by Derrick Harriell
Long before Jackie Robinson bravely entered Major League hatred, African Americans tied cultural pride, anxiety and politick to angry fists buffered with cotton. Derrick Harriell has mined the human history of lives perpetually in fight and woven a gutbucket stench of ghetto wail and back alley holler survival. The work of these four rounds, the transparent employment of voice and source, working the head, body, groin and knees, is a flurry of converging dialogues: real and cleverly imagined, in conversation with self, God, Uncle Sam, other Black pugilists and the women who adorn these boxers as trinket and stain. Jack Johnson, from Leavenworth, writes to Joe Louis We take turns dying.
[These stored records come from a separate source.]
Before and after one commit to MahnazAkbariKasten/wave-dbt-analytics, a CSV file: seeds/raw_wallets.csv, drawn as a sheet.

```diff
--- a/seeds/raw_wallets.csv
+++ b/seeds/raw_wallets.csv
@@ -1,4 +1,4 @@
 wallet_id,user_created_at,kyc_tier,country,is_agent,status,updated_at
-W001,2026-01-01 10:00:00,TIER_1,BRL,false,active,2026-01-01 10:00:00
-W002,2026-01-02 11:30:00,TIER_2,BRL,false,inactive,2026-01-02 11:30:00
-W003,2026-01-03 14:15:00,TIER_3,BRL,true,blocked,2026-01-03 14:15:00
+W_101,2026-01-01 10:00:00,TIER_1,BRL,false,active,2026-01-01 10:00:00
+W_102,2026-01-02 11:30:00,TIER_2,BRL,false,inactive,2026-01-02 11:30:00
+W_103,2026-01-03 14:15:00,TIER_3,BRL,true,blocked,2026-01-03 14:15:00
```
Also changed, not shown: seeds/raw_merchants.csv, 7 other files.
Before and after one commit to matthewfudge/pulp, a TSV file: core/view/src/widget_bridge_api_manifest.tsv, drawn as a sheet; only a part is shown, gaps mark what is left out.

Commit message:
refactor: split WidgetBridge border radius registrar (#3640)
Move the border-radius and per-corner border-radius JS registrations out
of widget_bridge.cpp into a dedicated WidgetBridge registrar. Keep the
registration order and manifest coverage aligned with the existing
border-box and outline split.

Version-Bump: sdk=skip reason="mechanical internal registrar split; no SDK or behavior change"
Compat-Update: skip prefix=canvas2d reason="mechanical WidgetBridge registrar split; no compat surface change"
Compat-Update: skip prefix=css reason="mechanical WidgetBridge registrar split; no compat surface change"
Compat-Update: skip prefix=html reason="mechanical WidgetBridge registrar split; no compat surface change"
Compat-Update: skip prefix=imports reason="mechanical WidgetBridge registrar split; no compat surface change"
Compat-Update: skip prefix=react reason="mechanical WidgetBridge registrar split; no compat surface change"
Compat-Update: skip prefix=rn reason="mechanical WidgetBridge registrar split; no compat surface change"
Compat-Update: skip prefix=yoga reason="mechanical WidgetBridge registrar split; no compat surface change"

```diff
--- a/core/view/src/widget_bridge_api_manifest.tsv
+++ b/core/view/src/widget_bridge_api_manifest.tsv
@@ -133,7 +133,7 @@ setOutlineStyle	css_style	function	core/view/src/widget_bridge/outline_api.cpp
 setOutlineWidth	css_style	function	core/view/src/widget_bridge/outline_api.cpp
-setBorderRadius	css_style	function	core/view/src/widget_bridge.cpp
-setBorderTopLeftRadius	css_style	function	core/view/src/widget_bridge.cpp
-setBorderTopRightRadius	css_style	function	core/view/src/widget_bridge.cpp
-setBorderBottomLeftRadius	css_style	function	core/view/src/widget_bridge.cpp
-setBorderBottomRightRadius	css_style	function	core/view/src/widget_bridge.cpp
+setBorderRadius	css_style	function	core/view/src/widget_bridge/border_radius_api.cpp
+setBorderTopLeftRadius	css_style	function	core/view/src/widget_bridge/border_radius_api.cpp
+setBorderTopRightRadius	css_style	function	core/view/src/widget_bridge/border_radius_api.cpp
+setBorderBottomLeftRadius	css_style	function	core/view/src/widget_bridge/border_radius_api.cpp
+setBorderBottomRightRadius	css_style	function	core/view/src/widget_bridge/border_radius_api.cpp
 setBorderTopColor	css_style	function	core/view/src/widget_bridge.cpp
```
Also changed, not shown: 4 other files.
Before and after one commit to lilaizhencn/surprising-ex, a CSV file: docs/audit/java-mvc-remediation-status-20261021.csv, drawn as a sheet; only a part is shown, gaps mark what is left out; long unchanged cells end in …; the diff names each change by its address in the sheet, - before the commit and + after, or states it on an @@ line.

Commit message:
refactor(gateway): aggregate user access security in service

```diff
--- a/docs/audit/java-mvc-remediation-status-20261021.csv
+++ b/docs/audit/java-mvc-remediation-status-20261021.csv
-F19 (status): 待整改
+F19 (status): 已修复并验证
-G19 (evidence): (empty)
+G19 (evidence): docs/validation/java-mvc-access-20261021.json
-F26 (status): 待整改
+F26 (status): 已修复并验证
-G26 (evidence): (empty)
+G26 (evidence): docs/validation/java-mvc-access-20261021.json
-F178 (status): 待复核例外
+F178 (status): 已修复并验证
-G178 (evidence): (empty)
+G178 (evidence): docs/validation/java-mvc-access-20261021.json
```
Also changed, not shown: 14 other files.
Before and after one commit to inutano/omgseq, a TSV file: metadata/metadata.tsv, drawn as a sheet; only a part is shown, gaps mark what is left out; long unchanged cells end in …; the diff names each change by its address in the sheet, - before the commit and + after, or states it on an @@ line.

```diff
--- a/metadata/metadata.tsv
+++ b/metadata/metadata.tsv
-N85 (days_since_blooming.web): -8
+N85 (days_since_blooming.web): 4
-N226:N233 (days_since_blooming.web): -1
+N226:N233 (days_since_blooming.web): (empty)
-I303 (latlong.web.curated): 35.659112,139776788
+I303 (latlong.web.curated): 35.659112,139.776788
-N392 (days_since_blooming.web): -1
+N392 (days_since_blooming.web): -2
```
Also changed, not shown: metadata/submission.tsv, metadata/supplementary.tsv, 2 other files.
Myth, truth, lies and the substance of Black testosterone in viscous, historically-textured sonics, Ropes confirms Derrick Harriell is among the finest young poets in the country.